The Rangers "will face the Flyers in the NHL Winter Classic at Citizens Bank Park" on Monday, Jan. 2, at 8:00pm ET, according to sources cited by Steve Zipay of NEWSDAY. The outdoor game, which will be broadcast by NBC, "will be confirmed officially with the release of the NHL schedule this week." The event "will include HBO's '24/7' series as a lead-in." The previous Winter Classics were staged on Jan. 1, but that is a Sunday next year, and NBC is "committed to an NFL broadcast" (NEWSDAY, 6/22). In N.Y., Jeff Klein reports the Rangers-Flyers Winter Classic was "confirmed by an official briefed on the decision." An NHL spokesperson said that the release of the league's schedule "could happen as soon as" tomorrow (N.Y. TIMES, 6/22).
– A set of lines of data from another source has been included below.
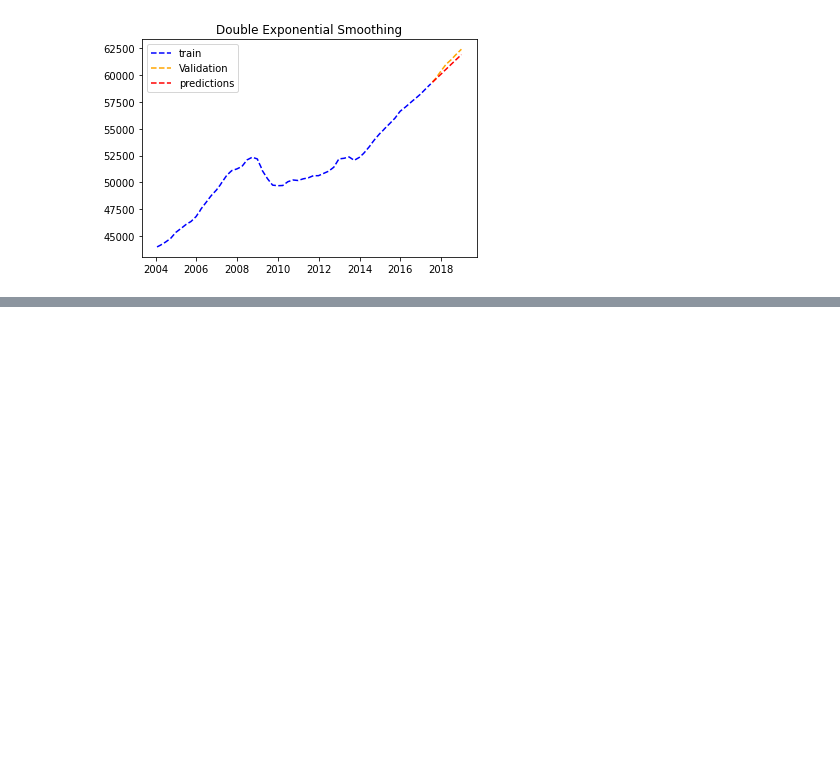
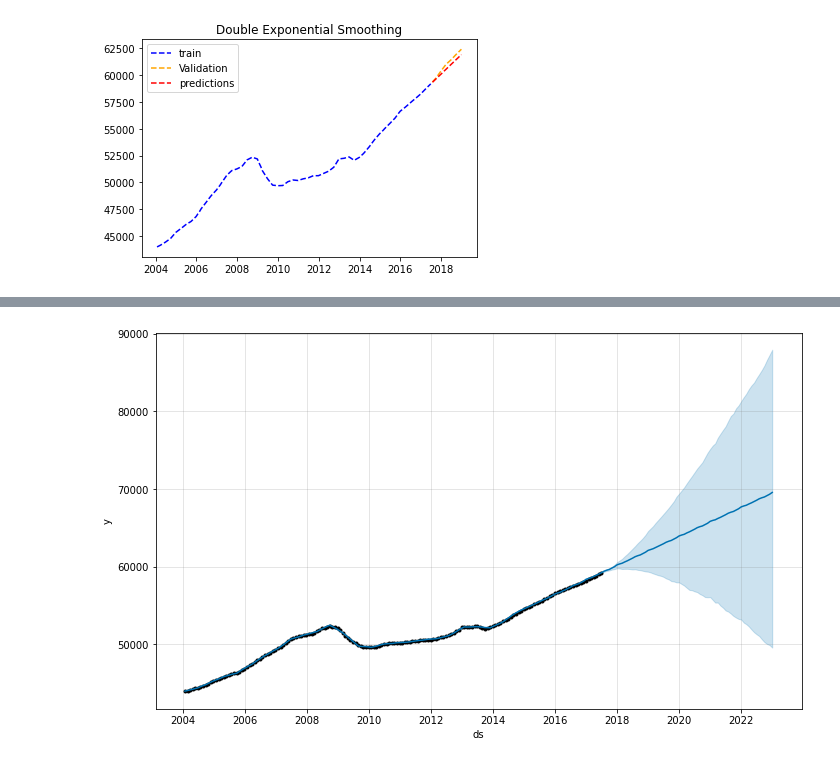
Before and after one commit to GouthamKumar-R/Time-series, a Jupyter notebook: HHI_Fb_prophet_AIF.ipynb, the cells around one changed output, grey strips where cells are left out. Cells and saved outputs as stored; diff of their text form; code cells hidden in the pictures; blank space fills up the shorter version.

```diff
--- a/HHI_Fb_prophet_AIF.ipynb
+++ b/HHI_Fb_prophet_AIF.ipynb
@@ -326,0 +431,9 @@ plt.title("Double Exponential Smoothing");
+# %%
+#Finetuning hyperparameters
+from fbprophet import Prophet
+
+changepoint_prior_scale = 0.5
+
+tuned_model_2 = Prophet(changepoint_prior_scale=changepoint_prior_scale)
+# %%
+tuned_model_2.fit(train_data)
@@ -326,0 +448,4 @@ plt.title("Double Exponential Smoothing");
+# %%
+# creating placeholder for test data
+future_test_df = tuned_model_2.make_future_dataframe(periods=66,freq="M")
+future_test_df
@@ -326,0 +466,4 @@ plt.title("Double Exponential Smoothing");
+# %%
+#Forecast testdf
+forecast_test_df = tuned_model_2.predict(future_test_df)
+forecast_test_df
@@ -326,0 +484,4 @@ plt.title("Double Exponential Smoothing");
+# %%
+tuned_model_2.plot(forecast_test_df);
+# %% [output]
+[figure, added]
```
Also changed, not shown: parts of 66 cells of this notebook.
SOUTHERN HOSPITALITY: The Coyotes and Stars yesterday announced that they "will play a preseason game Sept. 23 at Reliant Stadium in Houston." The Stars said that they "will have further details when they announce" their preseason schedule next week. In Dallas, Mike Heika writes, "The game is intriguing on a number of levels. ... It is being held at a football stadium, and that will spark all sorts of talk about whether or not a Winter Classic can be held in the south" (DALLAS MORNING NEWS, 6/22). In Ft. Worth, Mac Engel wrote, "Don't think for a second the NHL isn't going to look at this venue and how this thing goes as a test to determine whether the Winter Classic can be held in the south" (STAR-TELEGRAM.com, 6/21).
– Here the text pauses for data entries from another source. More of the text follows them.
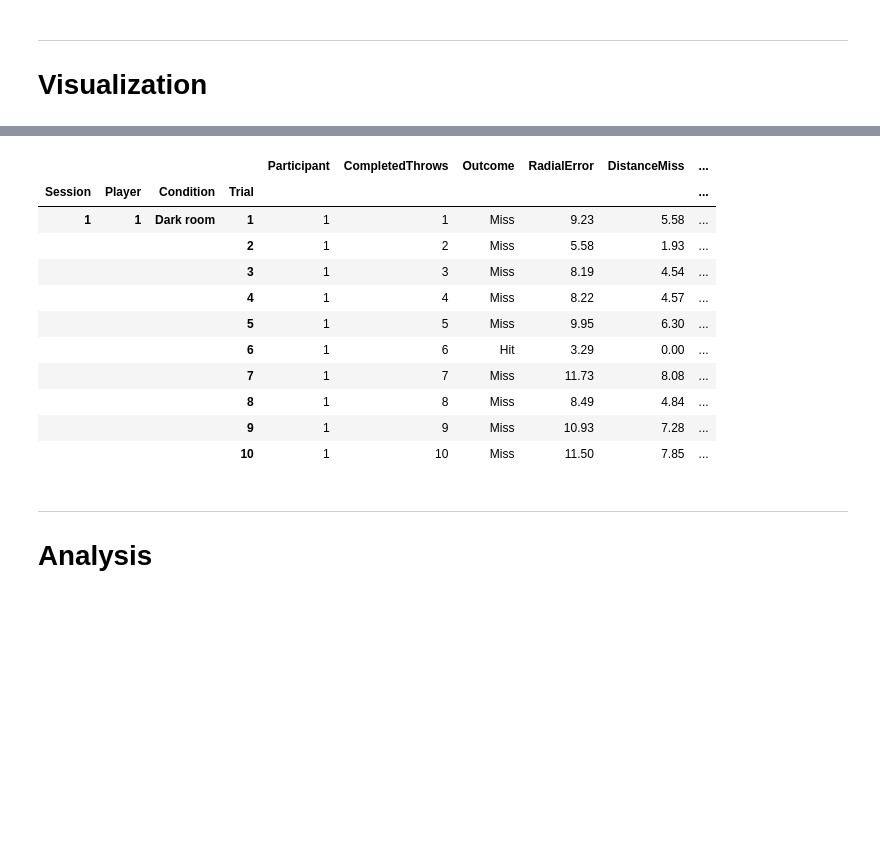
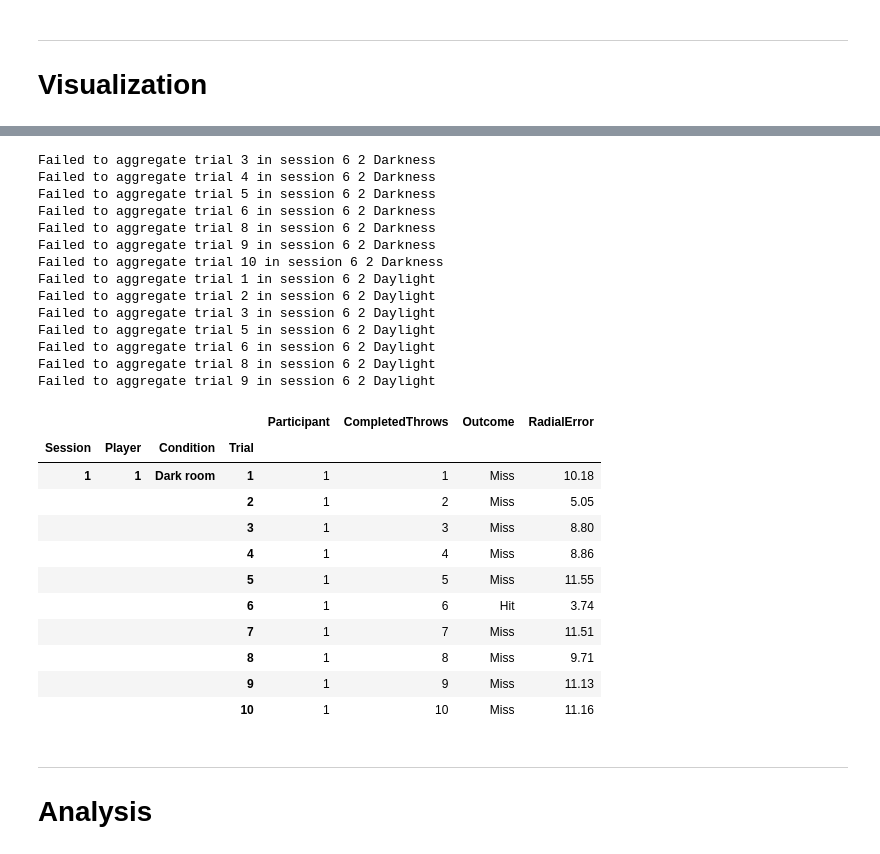
Before and after one commit to dlundgaard/BeerPongMastery, a Jupyter notebook: Analysis/analysis.ipynb, the cells around one changed output, grey strips where cells are left out. Drawn from its saved outputs; the diff is of its cells as text; code cells hidden in the pictures; blank space fills up the shorter version.

```diff
--- a/Analysis/analysis.ipynb
+++ b/Analysis/analysis.ipynb
@@ -159,6 +159,8 @@ class Dataset(pd.Series):
         for session_path in Path(DATA_PATH).iterdir():
             if session_path.name.startswith("Session"):
                 session_id = int(session_path.name[7:])
+                if session_id != 6:
+                    continue
                 recording_data = []
                 for recording_path in session_path.iterdir():
                     if recording_path.suffix == ".tsv":
@@ -419,53 +419,69 @@ def aggregate():
                 try:
                     ball_data = trial_data["Ball"]
                     ball_data["Distance"] = np.sqrt((ball_data[["X", "Y", "Z"]] ** 2).sum(axis = 1))
                     ball_data["DistanceHorizontal"] = np.sqrt((ball_data[["X", "Y"]] ** 2).sum(axis = 1))
 
-                    above_brim_plane = ball_data["Z"] >= 0
+                    above_brim_plane = (ball_data["Z"] >= 2) & (ball_data["Z"].shift(-1) < 2)
+                    # above_brim_plane = (ball_data["Z"].shift(1) > 2) & (ball_data["Z"] <= 2)
+                    # print(ball_data[above_brim_plane]["DistanceHorizontal"])
                     ball_data["Lateral"] = ball_data["Y"] # in the coordinate system of the recording, the Y-axis is lateral
                     ball_data["Longitude"] = ball_data["X"]
 
                     session_summaries.append({
                         "Session": session,
                         "Player": player_id,
                         "Condition": "Dark room" if condition == "Darkness" else "Lit room",
                         "Trial": trial,
                         "CompletedThrows": trial if condition == "Darkness" else trial + 10,
                         "Outcome": "Hit" if trial_data.outcome else "Miss",
-                        "RadialError": ball_data[above_brim_plane]["Distance"].min(), # minimum distance from cup centroid in cm
-                        "DistanceMiss": max(0, ball_data[above_brim_plane]["Distance"].min() - HIT_RADIUS), # minimum distance from cup in cm
+                        "RadialError": ball_data[above_brim_plane]["DistanceHorizontal"].iloc[0], # minimum distance from cup centroid in cm
+                        # "DistanceMiss": max(0, ball_data[above_brim_plane]["Distance"].iloc[0] - HIT_RADIUS), # minimum distance from cup in cm
                         # "LateralMiss": max(0, abs(ball_data[above_brim_plane]["Lateral"]).min() - HIT_RADIUS), # lateral distance to cup in cm
                         # "LongitudeMiss": max(0, abs(ball_data[above_brim_plane]["Longitude"]).min() - HIT_RADIUS), # longitudinal distance to cup in cm
-                        "BallSpeedMax": ball_data["Speed"].max(), # ball max speed in m/s
-                        "BallAltitudeMax": ball_data["Z"].max(), # ball max altitude in cm
-                        "WristSpeedMax": trial_data["Wrist"]["Speed"].max(), # wrist max speed in m/s
-                        "DispatchDistance": -ball_data.iloc[int(DISPATCH_MARGIN * SAMPLE_RATE)]["X"], # distance to cup in cm at moment of dispatch
-                        "DispatchElbowAltitude": trial_data["Elbow"]["Z"].loc[ball_data["Speed"].idxmax()], # height of elbow in cm at time of dispatch
+                        # "BallSpeedMax": ball_data["Speed"].max(), # ball max speed in m/s
+                        # "BallAltitudeMax": ball_data["Z"].max(), # ball max altitude in cm
+                        # "WristSpeedMax": trial_data["Wrist"]["Speed"].max(), # wrist max speed in m/s
+                        # "DispatchDistance": -ball_data.iloc[int(DISPATCH_MARGIN * SAMPLE_RATE)]["X"], # distance to cup in cm at moment of dispatch
+                        # "DispatchElbowAltitude": trial_data["Elbow"]["Z"].loc[ball_data["Speed"].idxmax()], # height of elbow in cm at time of dispatch
                     })
                 except:
                     print(f"Failed to aggregate trial {trial} in session {session} {player_id} {condition}")
         sessions.append(pd.DataFrame(session_summaries))
 
     results = pd.concat(sessions, ignore_index = True)
     results.insert(2, "Participant", results.groupby(["Session", "Player"]).ngroup() + 1)
     return results
 
 aggregated = aggregate()
 aggregated.to_csv("aggregated.csv", index = False)
 aggregated.set_index(["Session", "Player", "Condition", "Trial"]).round(2).head(10)
 # %% [output]
+Failed to aggregate trial 3 in session 6 2 Darkness
+Failed to aggregate trial 4 in session 6 2 Darkness
+Failed to aggregate trial 5 in session 6 2 Darkness
+Failed to aggregate trial 6 in session 6 2 Darkness
+Failed to aggregate trial 8 in session 6 2 Darkness
+Failed to aggregate trial 9 in session 6 2 Darkness
+Failed to aggregate trial 10 in session 6 2 Darkness
+Failed to aggregate trial 1 in session 6 2 Daylight
+Failed to aggregate trial 2 in session 6 2 Daylight
+Failed to aggregate trial 3 in session 6 2 Daylight
+Failed to aggregate trial 5 in session 6 2 Daylight
+Failed to aggregate trial 6 in session 6 2 Daylight
+Failed to aggregate trial 8 in session 6 2 Daylight
+Failed to aggregate trial 9 in session 6 2 Daylight
-|  |  |  |  | Participant | CompletedThrows | Outcome | RadialError | DistanceMiss | ... |
-| Session | Player | Condition | Trial |  |  |  |  |  | ... |
-| 1 | 1 | Dark room | 1 | 1 | 1 | Miss | 9.23 | 5.58 | ... |
-|  |  |  | 2 | 1 | 2 | Miss | 5.58 | 1.93 | ... |
-|  |  |  | 3 | 1 | 3 | Miss | 8.19 | 4.54 | ... |
-|  |  |  | 4 | 1 | 4 | Miss | 8.22 | 4.57 | ... |
-|  |  |  | 5 | 1 | 5 | Miss | 9.95 | 6.30 | ... |
-|  |  |  | 6 | 1 | 6 | Hit | 3.29 | 0.00 | ... |
-|  |  |  | 7 | 1 | 7 | Miss | 11.73 | 8.08 | ... |
-|  |  |  | 8 | 1 | 8 | Miss | 8.49 | 4.84 | ... |
-|  |  |  | 9 | 1 | 9 | Miss | 10.93 | 7.28 | ... |
-|  |  |  | 10 | 1 | 10 | Miss | 11.50 | 7.85 | ... |
+|  |  |  |  | Participant | CompletedThrows | Outcome | RadialError |
+| Session | Player | Condition | Trial |  |  |  |  |
+| 1 | 1 | Dark room | 1 | 1 | 1 | Miss | 10.18 |
+|  |  |  | 2 | 1 | 2 | Miss | 5.05 |
+|  |  |  | 3 | 1 | 3 | Miss | 8.80 |
+|  |  |  | 4 | 1 | 4 | Miss | 8.86 |
+|  |  |  | 5 | 1 | 5 | Miss | 11.55 |
+|  |  |  | 6 | 1 | 6 | Hit | 3.74 |
+|  |  |  | 7 | 1 | 7 | Miss | 11.51 |
+|  |  |  | 8 | 1 | 8 | Miss | 9.71 |
+|  |  |  | 9 | 1 | 9 | Miss | 11.13 |
+|  |  |  | 10 | 1 | 10 | Miss | 11.16 |
 # %% [markdown]
 ---
 
```
Also changed, not shown: parts of 6 cells of this notebook, 7 other files.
High school football all-star games have become “very professional and part of the big business that surrounds college football recruiting,” according to Jim Halley of USA TODAY. Before ’01, there were “no national high school football all-star games.” The launch of the Semper Fidelis All-American Bowl in January “will make it five.” All American Games Dir of PR Adam Liberman, whose company runs the U.S. Army All-American Bowl, said, “It’s amazing where this has all gone. I didn’t start with the company until August and had no idea how big this has gotten.” Halley notes the games are “advertising vehicles for enterprises seeking to reach an elusive demographic: 18- to 22-year-old men.” Intersport Associate VP/Sponsorship & Events Drew Russell, whose company promotes the Under Armour All-America Game, said, “Sponsorship drives these games … the right sponsor who is looking to make an impact in the high school space.” The games have “become a way for players to draw national attention by announcing their non-binding college intentions.” The games also “make money off underclassmen combines that draw future players.” Virginia high school football coach Patrick Kane said, “I don’t put a lot of value in combines. They’re part of the marketing scheme.” High school coaches also are “concerned about a new form of recruitment that has accompanied all-star games’ growth.” NCAA rules “limit seniors to two postseason all-star games,” and the “competition among game organizers for top players is fierce.” Halley notes some players “begin committing to the games as early as a year in advance” (USA TODAY, 6/22).
The World Triathlon Corporation, owner of the Ironman and Ironman 70.3 triathlon racing series, has signed a single-year partnership with the U.S. Marine Corps to launch a new series of endurance races. Called the Marine Corps Primal Challenge Mudventure Quest, the two-race series has athletes crawl through mud, climb over cargo nets and run through an obstacle course reminiscent of boot-camp training. The events will be held September 16-18 in Charlotte, N.C., and November 4-6 in Lake Wales, Fla. The deal also has the Marine Corps take title sponsorship of the Ironman 70.3 world championships in Henderson, Nev., and the 5150 triathlon Lake Lanier, held in Lake Lanier, Ga. Both events will be held in September 11. The 70.3 race includes a 1.2-mile swim, 56-mile bike and 13.1-mile run, and the 5150 event includes a 1-mile swim, 25-mile bike and 6.2-mile run.